** PROVIDED ENTRIES follows **

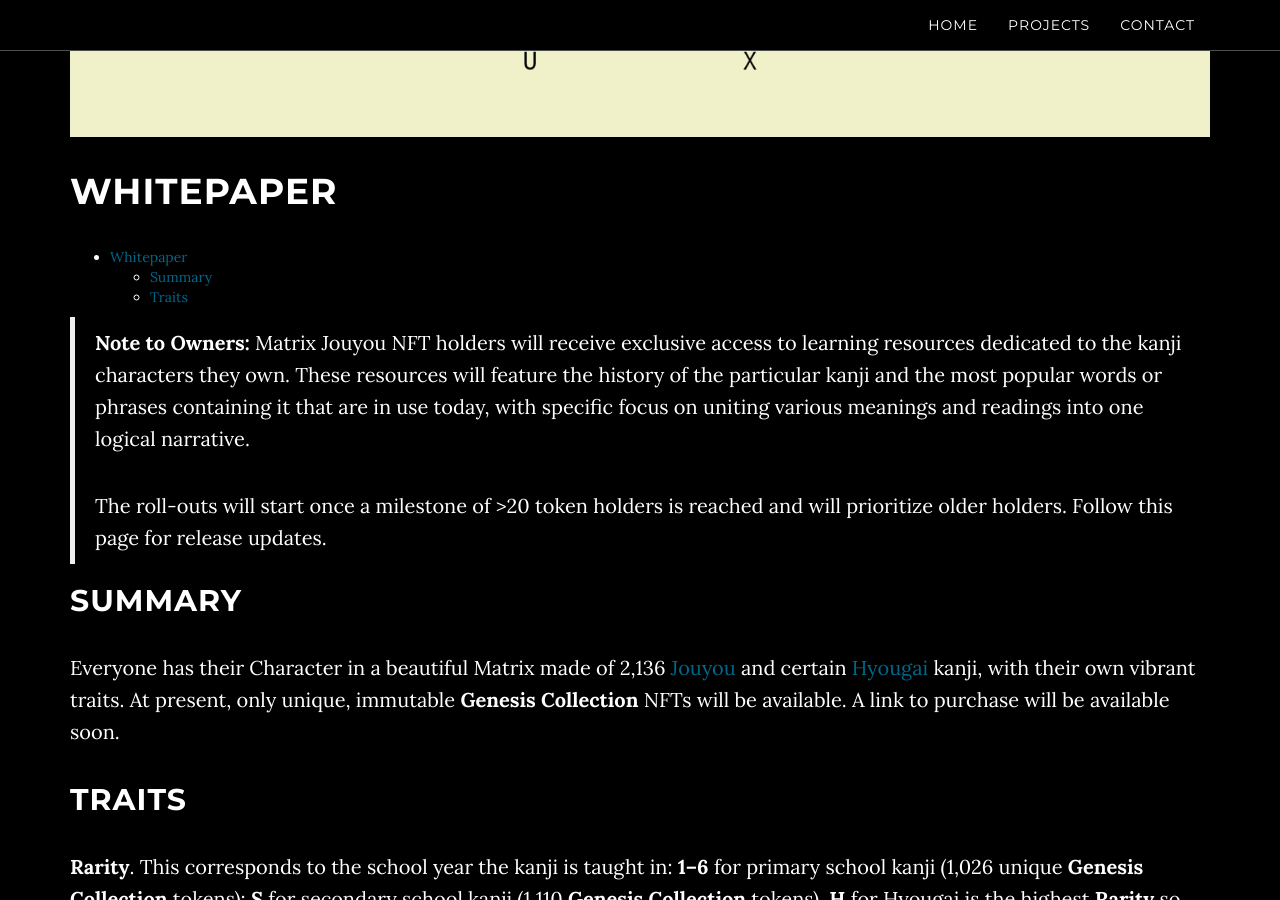
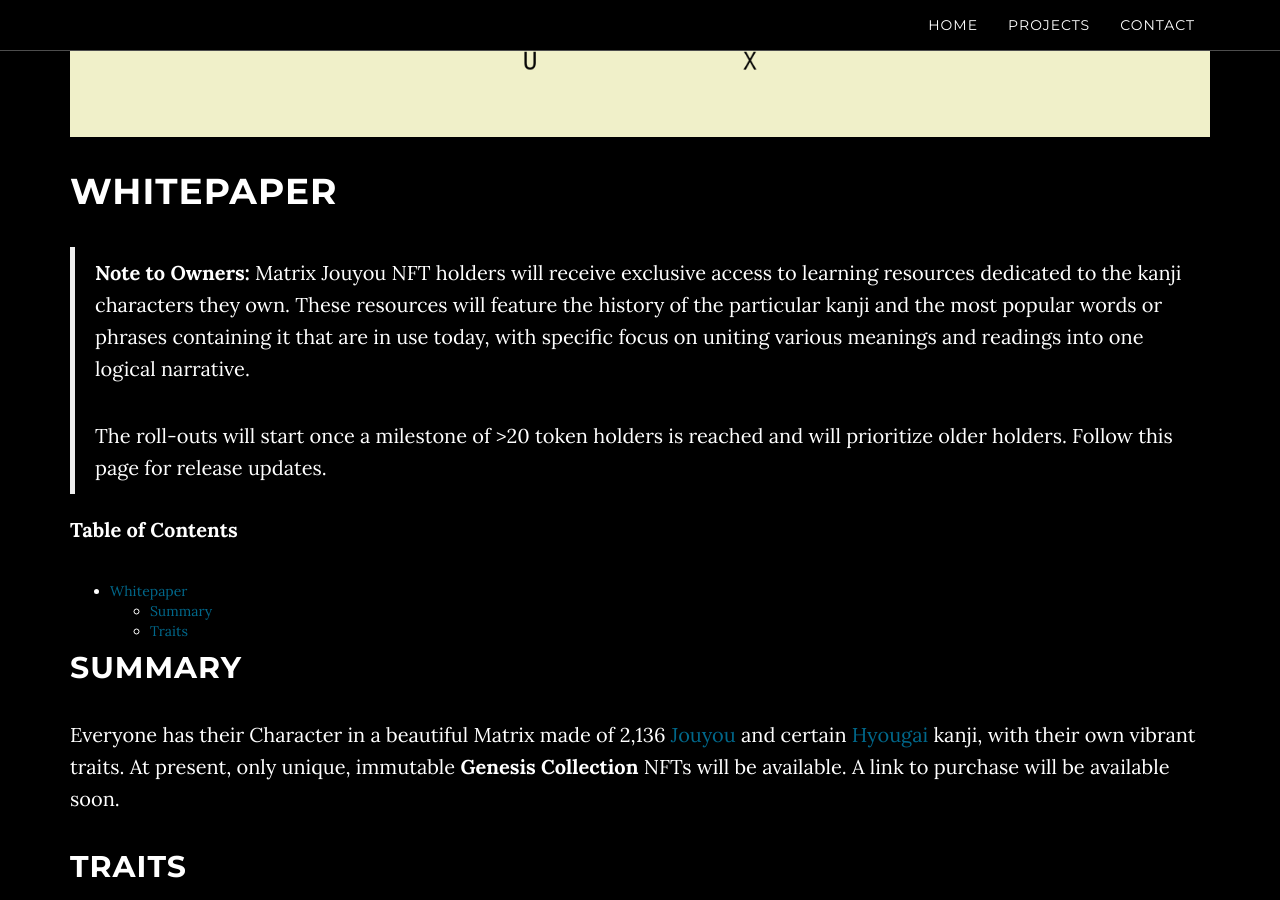
Before and after one commit to p1m-ortho/p1m.github.io, a Jekyll site: the page built from matrixjouyou.md, in a window 1280 px wide and 900 px high, scrolled down 363 px. Built offline with Jekyll 4.4.1, drawn with Linux system fonts in a browser that asks for light colours.

Commit message:
Fix layout and descr in v1 MJ whitepaper

```diff
--- a/matrixjouyou.md
+++ b/matrixjouyou.md
@@ -2,19 +2,22 @@
 title: Matrix Jouyou NFT Collection
 layout: standalone
 permalink: /matrixjouyou/
-description: Everyone has their Character in a beautiful Matrix made of 2,136 Jouyou and 4 Hyougai kanji, with their own vibrant Rarity, Complexity, Sentiment, and Popularity.
+description: Everyone has their Character in a beautiful Matrix made of 2,136 Jouyou and certain Hyougai kanji, with their own vibrant Rarity, Complexity, Sentiment, and Popularity.
 ---
 
 ![Jouyou Matrix Banner](/img/matrixjouyou-banner.png)
 
 # Whitepaper
 
-* TOC
-{:toc}
-
 > **Note to Owners:** Matrix Jouyou NFT holders will receive exclusive access to learning resources dedicated to the kanji characters they own. These resources will feature the history of the particular kanji and the most popular words or phrases containing it that are in use today, with specific focus on uniting various meanings and readings into one logical narrative.
 >
 > The roll-outs will start once a milestone of >20 token holders is reached and will prioritize older holders. Follow this page for release updates.
+
+**Table of Contents**
+
+
+* TOC
+{:toc}
 
 ## Summary
 
```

** End of PROVIDED ENTRIES **

### [YOUR OBJECTIVE]
From the first line to the last, print the records exactly; leave out the pictures.

### [SOLVED PROBLEM]
Before and after one commit to p1m-ortho/p1m.github.io, a Jekyll site: the page built from matrixjouyou.md, in a window 1280 px wide and 900 px high, scrolled down 363 px. Built offline with Jekyll 4.4.1, drawn with Linux system fonts in a browser that asks for light colours.

Commit message:
Fix layout and descr in v1 MJ whitepaper

```diff
--- a/matrixjouyou.md
+++ b/matrixjouyou.md
@@ -2,19 +2,22 @@
 title: Matrix Jouyou NFT Collection
 layout: standalone
 permalink: /matrixjouyou/
-description: Everyone has their Character in a beautiful Matrix made of 2,136 Jouyou and 4 Hyougai kanji, with their own vibrant Rarity, Complexity, Sentiment, and Popularity.
+description: Everyone has their Character in a beautiful Matrix made of 2,136 Jouyou and certain Hyougai kanji, with their own vibrant Rarity, Complexity, Sentiment, and Popularity.
 ---
 
 ![Jouyou Matrix Banner](/img/matrixjouyou-banner.png)
 
 # Whitepaper
 
-* TOC
-{:toc}
-
 > **Note to Owners:** Matrix Jouyou NFT holders will receive exclusive access to learning resources dedicated to the kanji characters they own. These resources will feature the history of the particular kanji and the most popular words or phrases containing it that are in use today, with specific focus on uniting various meanings and readings into one logical narrative.
 >
 > The roll-outs will start once a milestone of >20 token holders is reached and will prioritize older holders. Follow this page for release updates.
+
+**Table of Contents**
+
+
+* TOC
+{:toc}
 
 ## Summary
 
```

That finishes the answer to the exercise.